Ghana’s central bank announced here late Friday the withdrawal of the licenses of 386 Non-Bank Financial Institutions (NBFIs) which have become bankrupt.
The action which marks the beginning of the second phase of Bank of Ghana’s financial sector clean-up affected 347 micro-finance companies and 39 micro-credit companies.
The revocation of the licenses of these institutions, the bank explained in a statement, was to “get rid of insolvent and dormant institutions that have no reasonable prospects of rehabilitation.”
“They have denied depositors access to their deposits, thereby constituting a threat to the stability of the financial system,” the bank said.
Governor of Bank of Ghana, Ernest Addison, told the media on Monday that the bank had secured nearly a billion Ghana cedis (185.6 million U.S. dollars) needed for the measures.
“By the revocation of these licenses, we seek to protect the stability of the financial system and to protect affected depositors,” the bank added.
As part of the exercise, the central bank has appointed Receivers who will see to the smooth folding up of these companies.
Furthermore, the bank said it has made adequate funds available to the receivers to pay off depositors.
The emergence and rapid growth of micro-finance operations in Ghana led to the introduction of a licensing regime for the industry in 2011.

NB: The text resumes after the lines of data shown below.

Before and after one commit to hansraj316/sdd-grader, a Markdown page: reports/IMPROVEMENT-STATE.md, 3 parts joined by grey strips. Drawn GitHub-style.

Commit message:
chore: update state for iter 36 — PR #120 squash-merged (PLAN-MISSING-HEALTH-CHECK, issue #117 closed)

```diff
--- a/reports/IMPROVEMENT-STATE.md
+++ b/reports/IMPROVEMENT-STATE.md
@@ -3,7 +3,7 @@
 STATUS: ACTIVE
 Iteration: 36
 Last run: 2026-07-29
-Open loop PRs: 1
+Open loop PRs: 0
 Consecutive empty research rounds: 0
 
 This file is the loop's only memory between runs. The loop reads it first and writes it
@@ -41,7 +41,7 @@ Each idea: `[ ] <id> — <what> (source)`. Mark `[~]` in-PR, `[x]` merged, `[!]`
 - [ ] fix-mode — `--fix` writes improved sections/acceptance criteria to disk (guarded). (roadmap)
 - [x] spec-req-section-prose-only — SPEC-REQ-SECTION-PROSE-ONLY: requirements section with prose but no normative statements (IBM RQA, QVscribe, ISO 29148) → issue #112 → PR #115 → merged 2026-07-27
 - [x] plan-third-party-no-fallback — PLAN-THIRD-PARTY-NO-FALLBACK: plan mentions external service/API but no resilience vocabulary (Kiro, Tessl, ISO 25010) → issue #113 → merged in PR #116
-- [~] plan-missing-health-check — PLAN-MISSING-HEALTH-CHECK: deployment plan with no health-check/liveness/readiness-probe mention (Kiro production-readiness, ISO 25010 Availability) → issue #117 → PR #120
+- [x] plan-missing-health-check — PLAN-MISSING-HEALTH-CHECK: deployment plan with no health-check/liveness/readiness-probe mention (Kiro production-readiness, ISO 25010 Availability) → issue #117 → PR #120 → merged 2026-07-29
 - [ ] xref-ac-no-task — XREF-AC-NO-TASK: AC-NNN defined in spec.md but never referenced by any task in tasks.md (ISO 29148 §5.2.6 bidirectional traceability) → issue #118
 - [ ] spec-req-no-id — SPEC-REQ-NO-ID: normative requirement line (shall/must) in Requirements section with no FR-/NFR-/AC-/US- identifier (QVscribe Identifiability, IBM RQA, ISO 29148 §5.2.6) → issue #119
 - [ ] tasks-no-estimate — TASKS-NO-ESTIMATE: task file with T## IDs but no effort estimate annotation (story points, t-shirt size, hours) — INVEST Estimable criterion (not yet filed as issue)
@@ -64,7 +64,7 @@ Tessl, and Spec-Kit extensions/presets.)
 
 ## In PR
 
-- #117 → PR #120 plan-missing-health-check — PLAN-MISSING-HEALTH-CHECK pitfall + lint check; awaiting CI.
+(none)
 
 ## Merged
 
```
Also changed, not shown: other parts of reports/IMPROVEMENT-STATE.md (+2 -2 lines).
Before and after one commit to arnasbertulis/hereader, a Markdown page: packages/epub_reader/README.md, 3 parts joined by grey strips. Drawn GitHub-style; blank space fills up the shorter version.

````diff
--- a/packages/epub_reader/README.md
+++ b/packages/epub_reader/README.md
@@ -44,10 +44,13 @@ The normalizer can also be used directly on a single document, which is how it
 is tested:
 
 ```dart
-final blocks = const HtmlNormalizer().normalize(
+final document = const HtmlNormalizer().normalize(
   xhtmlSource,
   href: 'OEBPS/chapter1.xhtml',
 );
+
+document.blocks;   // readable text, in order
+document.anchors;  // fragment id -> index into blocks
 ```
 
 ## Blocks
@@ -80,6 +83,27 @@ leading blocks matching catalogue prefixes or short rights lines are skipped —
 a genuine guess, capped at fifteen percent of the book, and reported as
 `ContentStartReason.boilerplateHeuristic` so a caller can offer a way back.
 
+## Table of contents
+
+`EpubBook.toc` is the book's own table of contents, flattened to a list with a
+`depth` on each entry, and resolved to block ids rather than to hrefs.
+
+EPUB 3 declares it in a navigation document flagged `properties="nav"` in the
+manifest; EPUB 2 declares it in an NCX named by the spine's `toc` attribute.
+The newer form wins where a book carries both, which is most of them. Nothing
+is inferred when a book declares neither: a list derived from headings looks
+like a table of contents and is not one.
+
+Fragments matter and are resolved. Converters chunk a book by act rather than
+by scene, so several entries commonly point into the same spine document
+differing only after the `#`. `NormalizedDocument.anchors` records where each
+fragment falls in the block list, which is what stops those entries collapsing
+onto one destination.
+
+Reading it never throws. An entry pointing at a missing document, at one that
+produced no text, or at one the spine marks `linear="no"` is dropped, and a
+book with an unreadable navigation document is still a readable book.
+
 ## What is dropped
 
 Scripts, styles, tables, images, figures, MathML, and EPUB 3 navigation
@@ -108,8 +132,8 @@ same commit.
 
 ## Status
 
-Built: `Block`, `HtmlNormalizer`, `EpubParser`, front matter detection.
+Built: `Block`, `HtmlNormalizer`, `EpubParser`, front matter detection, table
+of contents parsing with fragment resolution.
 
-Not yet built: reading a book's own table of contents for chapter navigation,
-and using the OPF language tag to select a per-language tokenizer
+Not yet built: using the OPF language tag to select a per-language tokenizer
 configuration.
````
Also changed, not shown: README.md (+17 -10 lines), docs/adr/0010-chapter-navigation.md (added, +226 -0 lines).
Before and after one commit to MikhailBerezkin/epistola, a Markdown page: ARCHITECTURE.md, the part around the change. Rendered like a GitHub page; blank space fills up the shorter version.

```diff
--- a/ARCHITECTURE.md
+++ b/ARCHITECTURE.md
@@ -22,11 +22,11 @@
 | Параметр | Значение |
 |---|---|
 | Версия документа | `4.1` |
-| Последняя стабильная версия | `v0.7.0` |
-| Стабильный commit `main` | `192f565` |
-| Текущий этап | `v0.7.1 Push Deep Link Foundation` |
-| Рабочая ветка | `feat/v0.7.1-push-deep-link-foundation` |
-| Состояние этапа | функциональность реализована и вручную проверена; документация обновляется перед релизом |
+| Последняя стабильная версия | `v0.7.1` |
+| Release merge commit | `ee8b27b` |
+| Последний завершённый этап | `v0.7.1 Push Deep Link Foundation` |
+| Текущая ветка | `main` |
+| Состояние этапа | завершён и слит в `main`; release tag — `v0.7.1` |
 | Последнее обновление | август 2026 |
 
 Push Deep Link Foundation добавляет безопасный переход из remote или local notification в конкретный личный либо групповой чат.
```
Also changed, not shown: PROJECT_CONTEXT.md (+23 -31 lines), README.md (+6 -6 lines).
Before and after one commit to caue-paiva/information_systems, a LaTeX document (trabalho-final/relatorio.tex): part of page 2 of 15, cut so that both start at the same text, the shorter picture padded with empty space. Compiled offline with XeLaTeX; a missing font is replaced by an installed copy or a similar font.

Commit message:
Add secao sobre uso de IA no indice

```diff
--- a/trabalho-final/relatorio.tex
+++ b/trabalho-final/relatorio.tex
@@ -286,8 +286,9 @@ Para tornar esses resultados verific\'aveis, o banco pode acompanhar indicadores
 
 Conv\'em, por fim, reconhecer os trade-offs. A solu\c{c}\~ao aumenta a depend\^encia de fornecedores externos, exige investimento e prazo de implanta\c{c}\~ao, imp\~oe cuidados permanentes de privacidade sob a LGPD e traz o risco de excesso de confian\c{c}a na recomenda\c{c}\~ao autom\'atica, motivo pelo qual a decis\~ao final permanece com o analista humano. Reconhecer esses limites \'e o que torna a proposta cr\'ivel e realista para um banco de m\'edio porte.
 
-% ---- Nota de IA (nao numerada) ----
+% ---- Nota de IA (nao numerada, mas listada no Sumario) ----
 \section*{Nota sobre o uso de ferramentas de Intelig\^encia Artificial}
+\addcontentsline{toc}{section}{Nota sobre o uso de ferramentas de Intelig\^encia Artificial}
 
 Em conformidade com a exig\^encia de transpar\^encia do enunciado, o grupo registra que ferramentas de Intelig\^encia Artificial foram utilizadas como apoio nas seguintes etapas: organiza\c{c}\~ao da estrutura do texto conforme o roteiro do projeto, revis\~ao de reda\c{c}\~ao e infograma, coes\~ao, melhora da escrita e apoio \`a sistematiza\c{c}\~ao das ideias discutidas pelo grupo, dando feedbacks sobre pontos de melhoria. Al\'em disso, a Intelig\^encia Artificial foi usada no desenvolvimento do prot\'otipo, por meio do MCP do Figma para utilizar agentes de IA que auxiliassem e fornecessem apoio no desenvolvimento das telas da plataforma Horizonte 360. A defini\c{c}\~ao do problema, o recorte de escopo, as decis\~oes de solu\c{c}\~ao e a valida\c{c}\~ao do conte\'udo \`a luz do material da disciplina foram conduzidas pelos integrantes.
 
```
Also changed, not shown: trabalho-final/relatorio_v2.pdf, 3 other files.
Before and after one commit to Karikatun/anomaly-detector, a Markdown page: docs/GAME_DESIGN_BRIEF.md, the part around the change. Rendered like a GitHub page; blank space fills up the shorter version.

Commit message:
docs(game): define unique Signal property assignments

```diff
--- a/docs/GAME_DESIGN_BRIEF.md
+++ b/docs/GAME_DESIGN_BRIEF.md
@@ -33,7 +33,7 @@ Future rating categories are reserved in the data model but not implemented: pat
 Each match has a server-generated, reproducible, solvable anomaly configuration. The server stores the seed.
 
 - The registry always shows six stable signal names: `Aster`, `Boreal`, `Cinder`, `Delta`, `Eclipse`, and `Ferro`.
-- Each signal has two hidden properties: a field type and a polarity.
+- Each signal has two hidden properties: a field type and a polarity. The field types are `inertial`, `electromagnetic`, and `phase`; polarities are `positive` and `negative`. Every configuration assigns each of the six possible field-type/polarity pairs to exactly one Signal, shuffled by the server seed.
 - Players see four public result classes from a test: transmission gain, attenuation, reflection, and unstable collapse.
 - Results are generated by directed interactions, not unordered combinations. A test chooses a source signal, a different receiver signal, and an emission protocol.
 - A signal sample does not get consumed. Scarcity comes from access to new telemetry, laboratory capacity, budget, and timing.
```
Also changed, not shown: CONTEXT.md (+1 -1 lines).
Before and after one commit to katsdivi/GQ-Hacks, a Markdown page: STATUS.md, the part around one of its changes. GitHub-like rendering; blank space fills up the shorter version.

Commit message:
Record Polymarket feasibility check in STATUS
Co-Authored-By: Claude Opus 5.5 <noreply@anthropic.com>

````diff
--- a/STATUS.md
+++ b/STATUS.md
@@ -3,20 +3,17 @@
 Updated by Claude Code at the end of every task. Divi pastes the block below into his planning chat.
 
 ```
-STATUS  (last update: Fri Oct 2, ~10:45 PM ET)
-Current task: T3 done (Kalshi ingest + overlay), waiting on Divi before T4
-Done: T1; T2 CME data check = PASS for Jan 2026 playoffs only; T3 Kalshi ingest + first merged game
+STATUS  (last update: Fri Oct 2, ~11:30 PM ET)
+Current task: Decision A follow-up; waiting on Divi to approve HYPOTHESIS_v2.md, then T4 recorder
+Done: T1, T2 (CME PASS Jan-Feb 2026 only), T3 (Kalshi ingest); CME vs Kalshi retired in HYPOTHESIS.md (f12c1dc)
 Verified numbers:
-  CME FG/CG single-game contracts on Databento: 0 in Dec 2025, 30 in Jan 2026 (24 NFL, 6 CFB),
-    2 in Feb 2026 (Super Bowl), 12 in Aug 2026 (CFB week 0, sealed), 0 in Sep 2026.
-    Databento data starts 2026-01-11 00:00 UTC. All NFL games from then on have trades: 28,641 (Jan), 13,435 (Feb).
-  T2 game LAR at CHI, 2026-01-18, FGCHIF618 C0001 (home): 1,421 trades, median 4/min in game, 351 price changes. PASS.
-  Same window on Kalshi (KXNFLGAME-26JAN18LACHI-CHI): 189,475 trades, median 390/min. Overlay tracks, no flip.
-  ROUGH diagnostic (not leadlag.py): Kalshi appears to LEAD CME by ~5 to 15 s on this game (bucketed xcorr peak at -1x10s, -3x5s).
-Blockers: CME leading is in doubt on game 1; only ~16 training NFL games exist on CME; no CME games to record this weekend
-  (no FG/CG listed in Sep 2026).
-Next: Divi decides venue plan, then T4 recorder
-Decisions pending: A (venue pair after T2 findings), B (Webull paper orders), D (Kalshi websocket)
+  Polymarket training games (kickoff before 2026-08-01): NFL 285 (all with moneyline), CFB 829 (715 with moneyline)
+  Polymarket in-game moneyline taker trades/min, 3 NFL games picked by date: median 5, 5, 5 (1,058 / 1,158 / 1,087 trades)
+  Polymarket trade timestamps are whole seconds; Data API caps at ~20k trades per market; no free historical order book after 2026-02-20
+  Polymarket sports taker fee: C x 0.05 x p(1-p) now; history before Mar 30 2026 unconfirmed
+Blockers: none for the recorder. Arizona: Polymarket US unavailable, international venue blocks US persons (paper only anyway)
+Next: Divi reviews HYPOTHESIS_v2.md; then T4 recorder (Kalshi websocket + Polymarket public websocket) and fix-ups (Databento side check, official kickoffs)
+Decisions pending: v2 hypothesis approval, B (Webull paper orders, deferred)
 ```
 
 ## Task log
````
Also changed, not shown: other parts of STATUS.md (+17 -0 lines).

“Going forward, Bank of Ghana has put in place measures to ensure that the existing institutions remain safe and sound by complying with relevant prudential norms,” the statement said. Enditem